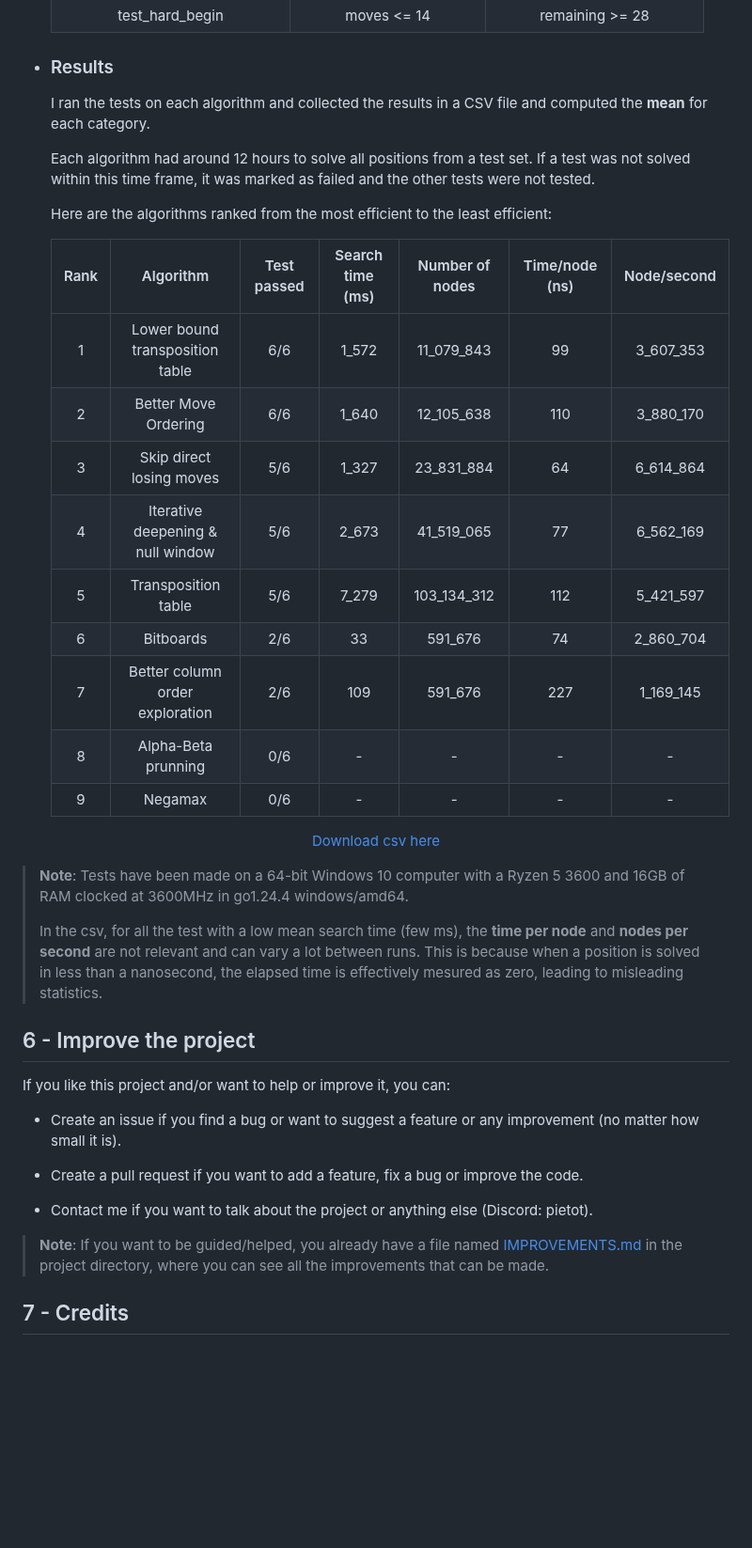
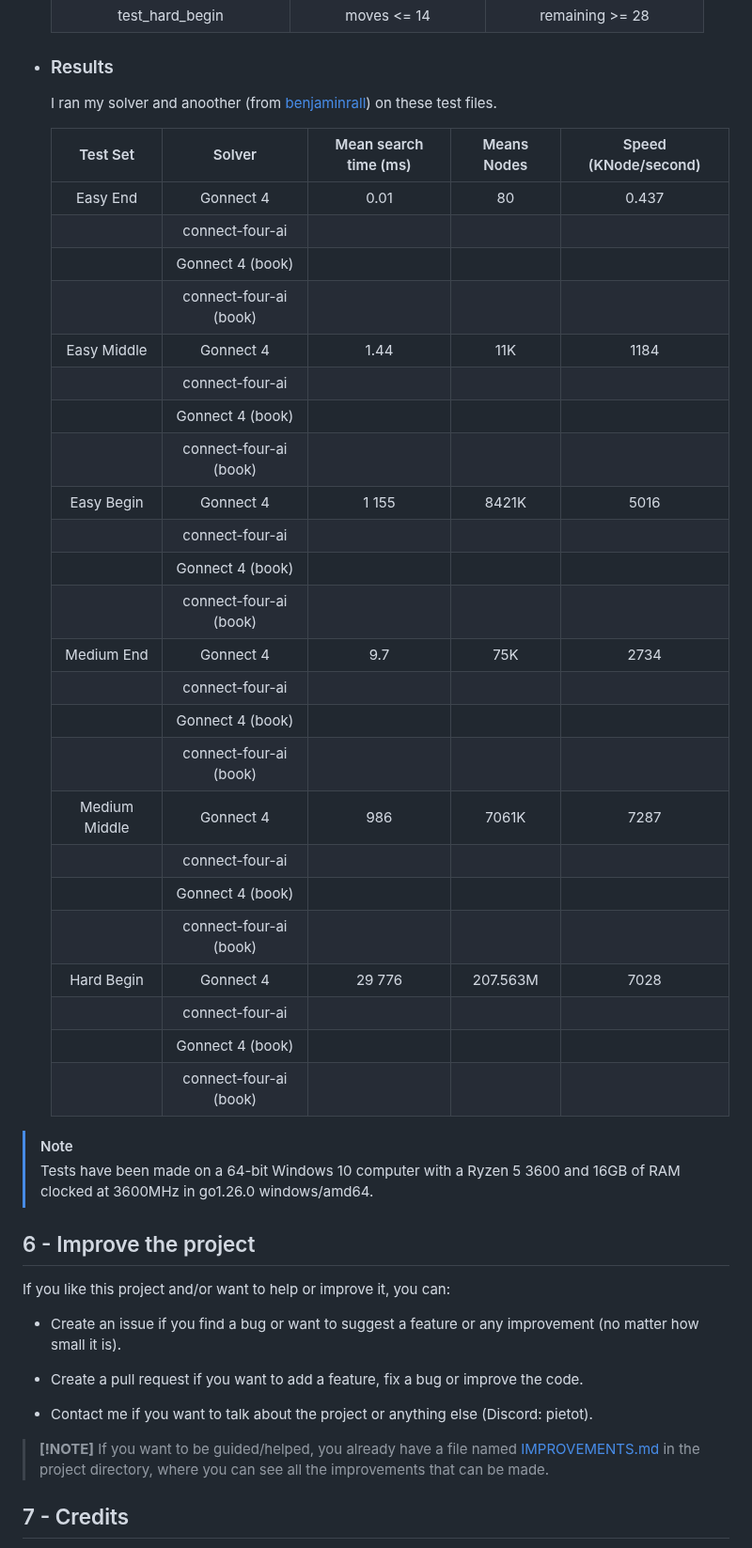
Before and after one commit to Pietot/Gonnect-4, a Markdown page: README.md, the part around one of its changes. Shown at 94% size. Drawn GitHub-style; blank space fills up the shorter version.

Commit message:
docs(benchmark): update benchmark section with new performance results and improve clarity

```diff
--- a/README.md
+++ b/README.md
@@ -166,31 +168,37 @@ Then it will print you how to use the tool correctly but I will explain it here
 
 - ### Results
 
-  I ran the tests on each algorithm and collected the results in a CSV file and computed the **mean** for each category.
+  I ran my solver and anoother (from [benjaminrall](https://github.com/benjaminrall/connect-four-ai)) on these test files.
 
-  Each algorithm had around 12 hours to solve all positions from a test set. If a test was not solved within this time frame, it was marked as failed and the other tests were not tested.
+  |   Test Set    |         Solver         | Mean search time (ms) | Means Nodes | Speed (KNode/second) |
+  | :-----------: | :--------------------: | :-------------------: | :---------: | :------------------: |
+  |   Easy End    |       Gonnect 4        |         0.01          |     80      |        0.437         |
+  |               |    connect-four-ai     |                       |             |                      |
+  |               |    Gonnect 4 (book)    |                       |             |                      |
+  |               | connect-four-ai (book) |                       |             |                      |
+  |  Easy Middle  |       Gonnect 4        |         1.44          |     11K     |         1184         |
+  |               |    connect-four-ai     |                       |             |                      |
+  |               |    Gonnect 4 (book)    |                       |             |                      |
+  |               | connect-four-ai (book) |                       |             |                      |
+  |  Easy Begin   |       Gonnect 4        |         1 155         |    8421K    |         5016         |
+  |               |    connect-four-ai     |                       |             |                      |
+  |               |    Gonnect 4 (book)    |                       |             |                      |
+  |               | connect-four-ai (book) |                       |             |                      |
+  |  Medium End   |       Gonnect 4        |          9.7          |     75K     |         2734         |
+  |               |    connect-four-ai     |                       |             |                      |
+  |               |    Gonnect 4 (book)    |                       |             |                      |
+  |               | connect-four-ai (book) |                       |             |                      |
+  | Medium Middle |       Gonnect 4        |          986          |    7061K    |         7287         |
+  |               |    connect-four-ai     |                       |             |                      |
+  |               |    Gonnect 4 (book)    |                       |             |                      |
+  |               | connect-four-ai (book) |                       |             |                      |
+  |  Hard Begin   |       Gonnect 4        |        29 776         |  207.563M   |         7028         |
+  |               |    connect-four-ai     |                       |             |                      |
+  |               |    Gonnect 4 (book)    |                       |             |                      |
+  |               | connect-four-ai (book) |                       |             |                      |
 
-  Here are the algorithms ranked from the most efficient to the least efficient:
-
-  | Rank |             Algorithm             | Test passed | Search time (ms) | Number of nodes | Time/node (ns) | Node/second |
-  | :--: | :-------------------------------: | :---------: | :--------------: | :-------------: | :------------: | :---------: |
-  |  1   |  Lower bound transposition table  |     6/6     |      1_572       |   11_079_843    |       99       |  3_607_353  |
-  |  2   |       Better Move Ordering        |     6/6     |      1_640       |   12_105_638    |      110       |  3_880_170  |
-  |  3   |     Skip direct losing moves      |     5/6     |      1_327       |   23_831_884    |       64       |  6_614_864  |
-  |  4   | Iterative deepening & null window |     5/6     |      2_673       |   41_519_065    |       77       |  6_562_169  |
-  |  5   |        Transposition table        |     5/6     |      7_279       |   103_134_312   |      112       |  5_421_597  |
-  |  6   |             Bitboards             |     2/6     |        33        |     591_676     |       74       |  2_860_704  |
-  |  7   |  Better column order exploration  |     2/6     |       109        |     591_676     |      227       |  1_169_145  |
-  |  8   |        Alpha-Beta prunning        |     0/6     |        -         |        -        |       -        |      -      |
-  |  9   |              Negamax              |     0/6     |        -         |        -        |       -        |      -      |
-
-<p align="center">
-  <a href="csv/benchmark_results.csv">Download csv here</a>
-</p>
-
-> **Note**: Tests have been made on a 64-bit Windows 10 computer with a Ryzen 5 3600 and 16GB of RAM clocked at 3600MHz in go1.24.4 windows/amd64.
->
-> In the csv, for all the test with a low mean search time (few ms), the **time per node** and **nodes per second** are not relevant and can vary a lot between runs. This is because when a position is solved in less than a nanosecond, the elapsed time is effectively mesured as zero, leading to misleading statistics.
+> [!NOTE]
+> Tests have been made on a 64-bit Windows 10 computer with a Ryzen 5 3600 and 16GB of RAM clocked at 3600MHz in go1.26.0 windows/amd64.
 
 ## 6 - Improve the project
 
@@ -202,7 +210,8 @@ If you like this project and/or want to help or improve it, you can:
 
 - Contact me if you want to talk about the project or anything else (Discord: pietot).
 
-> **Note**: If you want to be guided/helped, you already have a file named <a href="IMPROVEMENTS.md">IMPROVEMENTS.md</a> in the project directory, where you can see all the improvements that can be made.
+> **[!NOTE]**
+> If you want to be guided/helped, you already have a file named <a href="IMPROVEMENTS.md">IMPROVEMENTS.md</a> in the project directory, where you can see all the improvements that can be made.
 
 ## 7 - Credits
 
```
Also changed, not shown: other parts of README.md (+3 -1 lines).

---+---

Copy out every line from the data above in which the word "where" occurs.

ANSWER BOX –
-> **Note**: If you want to be guided/helped, you already have a file named <a href="IMPROVEMENTS.md">IMPROVEMENTS.md</a> in the project directory, where you can see all the improvements that can be made.
+> If you want to be guided/helped, you already have a file named <a href="IMPROVEMENTS.md">IMPROVEMENTS.md</a> in the project directory, where you can see all the improvements that can be made.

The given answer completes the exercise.